> **TASK OBJECTIVE**
In the entries below, count the lines that contain the word "states" and give only that number.

> **RECORDS FOR THE EXERCISE**

################

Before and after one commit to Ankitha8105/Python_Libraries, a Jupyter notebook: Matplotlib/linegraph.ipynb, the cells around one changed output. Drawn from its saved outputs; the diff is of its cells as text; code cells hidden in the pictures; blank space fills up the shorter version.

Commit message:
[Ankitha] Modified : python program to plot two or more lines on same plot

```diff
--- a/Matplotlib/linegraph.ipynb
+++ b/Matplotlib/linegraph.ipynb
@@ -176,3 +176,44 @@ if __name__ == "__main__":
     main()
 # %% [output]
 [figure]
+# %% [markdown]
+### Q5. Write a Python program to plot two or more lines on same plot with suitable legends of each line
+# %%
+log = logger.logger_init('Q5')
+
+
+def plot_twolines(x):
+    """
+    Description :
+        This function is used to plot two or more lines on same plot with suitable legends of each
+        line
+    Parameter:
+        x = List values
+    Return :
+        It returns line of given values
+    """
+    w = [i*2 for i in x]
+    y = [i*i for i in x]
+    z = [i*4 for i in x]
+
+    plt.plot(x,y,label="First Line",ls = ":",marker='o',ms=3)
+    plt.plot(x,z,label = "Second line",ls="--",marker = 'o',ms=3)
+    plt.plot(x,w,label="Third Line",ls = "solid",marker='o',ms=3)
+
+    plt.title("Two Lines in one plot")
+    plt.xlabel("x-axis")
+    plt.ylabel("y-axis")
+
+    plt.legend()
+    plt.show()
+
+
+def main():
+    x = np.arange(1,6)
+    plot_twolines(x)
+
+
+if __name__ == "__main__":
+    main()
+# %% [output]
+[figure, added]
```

################

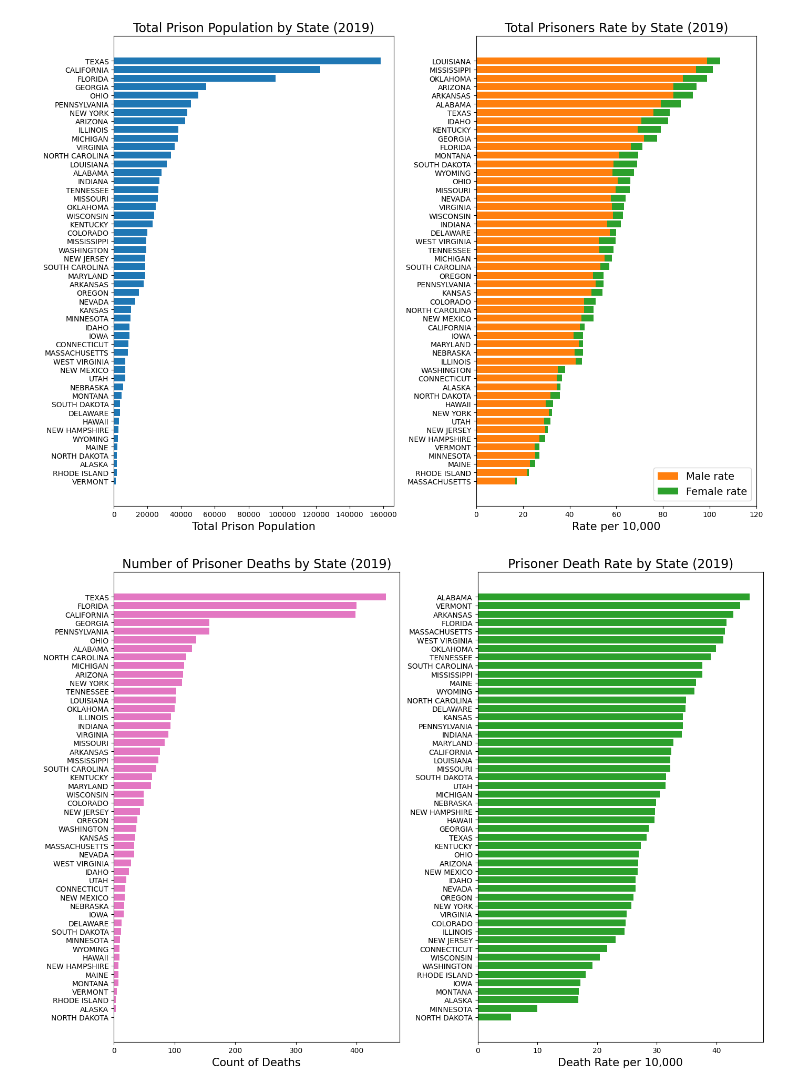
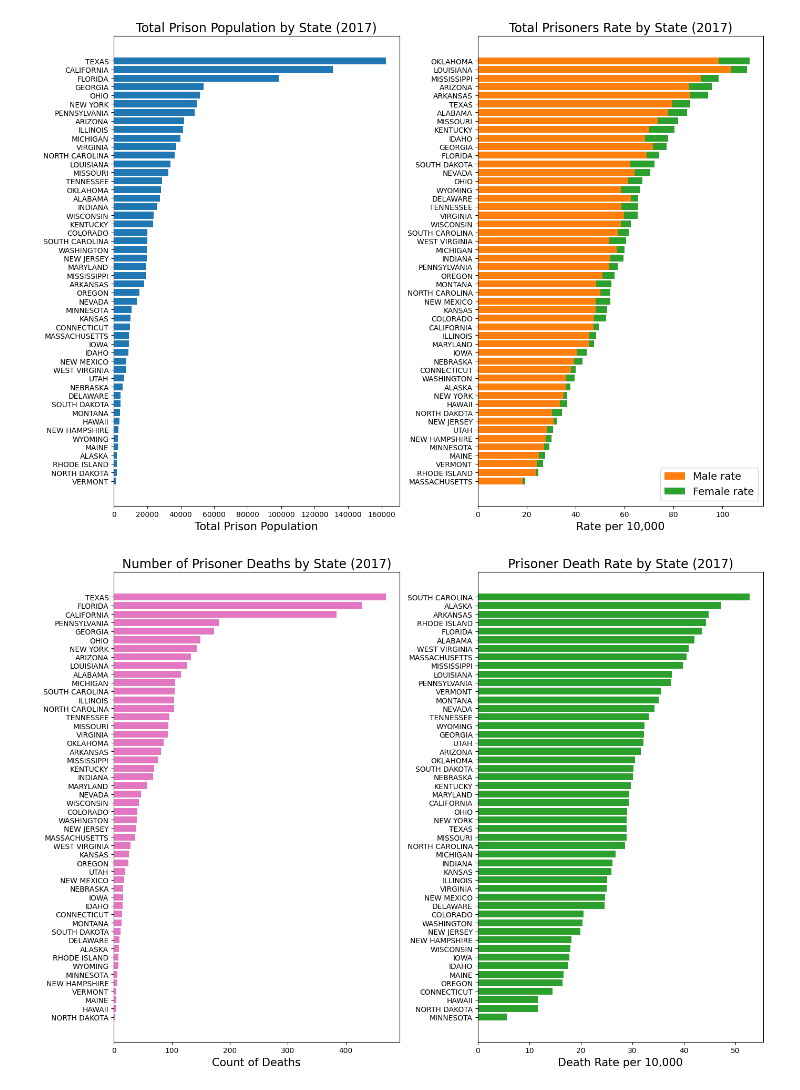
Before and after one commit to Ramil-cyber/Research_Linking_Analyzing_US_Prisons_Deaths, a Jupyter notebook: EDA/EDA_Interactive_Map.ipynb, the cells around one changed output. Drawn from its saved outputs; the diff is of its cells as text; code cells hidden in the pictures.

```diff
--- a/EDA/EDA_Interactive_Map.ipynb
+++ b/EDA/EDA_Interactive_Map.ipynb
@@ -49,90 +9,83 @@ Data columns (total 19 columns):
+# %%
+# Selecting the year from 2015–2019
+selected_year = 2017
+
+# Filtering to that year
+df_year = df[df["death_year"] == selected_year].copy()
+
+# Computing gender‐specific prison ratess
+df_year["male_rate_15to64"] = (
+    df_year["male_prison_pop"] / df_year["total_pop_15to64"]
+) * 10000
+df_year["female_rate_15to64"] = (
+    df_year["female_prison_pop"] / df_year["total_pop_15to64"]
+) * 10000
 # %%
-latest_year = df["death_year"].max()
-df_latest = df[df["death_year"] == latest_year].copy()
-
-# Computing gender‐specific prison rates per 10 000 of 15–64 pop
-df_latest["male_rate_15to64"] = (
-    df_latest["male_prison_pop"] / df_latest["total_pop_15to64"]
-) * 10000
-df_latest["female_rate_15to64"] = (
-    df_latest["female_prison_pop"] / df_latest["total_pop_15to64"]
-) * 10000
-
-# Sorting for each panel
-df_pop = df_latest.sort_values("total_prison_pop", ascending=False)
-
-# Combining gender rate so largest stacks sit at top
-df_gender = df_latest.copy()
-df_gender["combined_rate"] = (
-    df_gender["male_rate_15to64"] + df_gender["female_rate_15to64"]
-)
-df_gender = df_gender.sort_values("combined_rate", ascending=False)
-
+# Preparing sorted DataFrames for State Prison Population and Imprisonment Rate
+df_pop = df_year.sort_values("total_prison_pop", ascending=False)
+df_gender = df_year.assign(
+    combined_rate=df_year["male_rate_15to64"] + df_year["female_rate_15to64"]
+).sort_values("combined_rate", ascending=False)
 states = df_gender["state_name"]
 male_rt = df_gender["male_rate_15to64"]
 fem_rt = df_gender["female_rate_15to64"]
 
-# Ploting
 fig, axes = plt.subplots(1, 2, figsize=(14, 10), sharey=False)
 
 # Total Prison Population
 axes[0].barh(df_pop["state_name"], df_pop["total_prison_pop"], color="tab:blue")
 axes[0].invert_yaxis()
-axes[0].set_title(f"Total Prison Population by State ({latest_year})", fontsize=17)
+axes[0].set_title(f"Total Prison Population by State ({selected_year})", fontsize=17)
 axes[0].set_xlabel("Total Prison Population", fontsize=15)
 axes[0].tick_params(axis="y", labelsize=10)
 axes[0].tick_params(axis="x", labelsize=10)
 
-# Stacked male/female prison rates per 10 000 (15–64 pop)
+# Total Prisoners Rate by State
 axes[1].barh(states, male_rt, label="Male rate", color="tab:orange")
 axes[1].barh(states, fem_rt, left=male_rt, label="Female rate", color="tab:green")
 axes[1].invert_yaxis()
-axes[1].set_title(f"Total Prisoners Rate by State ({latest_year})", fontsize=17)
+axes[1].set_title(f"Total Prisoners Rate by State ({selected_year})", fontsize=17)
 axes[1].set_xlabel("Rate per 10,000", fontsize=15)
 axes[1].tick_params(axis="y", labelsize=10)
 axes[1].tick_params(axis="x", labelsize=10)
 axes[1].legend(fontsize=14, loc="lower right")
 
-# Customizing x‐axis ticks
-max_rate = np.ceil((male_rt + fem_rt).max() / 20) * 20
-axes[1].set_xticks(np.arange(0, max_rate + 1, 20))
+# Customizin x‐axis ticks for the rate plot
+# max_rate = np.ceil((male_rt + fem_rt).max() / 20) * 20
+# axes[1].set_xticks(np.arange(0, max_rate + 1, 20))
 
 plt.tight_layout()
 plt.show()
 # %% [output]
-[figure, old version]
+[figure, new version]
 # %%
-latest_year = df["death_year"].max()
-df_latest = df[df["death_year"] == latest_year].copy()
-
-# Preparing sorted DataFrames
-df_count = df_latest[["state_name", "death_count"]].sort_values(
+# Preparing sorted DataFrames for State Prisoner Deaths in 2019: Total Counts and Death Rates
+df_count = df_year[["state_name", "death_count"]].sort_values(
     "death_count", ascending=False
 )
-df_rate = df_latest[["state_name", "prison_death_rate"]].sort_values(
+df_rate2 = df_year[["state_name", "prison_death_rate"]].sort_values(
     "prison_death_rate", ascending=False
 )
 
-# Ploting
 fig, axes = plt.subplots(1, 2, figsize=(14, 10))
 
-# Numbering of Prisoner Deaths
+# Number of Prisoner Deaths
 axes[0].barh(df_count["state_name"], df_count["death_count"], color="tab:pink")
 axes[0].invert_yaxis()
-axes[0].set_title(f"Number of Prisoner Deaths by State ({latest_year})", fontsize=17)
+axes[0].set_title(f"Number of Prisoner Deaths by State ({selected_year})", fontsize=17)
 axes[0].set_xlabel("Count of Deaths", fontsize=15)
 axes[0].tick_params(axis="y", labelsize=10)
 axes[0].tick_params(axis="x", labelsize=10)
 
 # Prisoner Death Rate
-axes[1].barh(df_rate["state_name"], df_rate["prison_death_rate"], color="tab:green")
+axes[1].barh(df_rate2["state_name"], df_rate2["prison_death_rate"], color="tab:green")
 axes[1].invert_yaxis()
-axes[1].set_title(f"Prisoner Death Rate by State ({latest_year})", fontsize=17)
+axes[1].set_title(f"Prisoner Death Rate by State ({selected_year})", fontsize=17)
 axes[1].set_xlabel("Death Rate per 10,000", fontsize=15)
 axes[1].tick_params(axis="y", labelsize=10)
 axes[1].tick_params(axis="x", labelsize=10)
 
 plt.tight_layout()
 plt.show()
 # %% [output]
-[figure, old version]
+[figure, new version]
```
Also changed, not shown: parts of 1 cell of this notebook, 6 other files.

################

> **RESULT BELOW**
3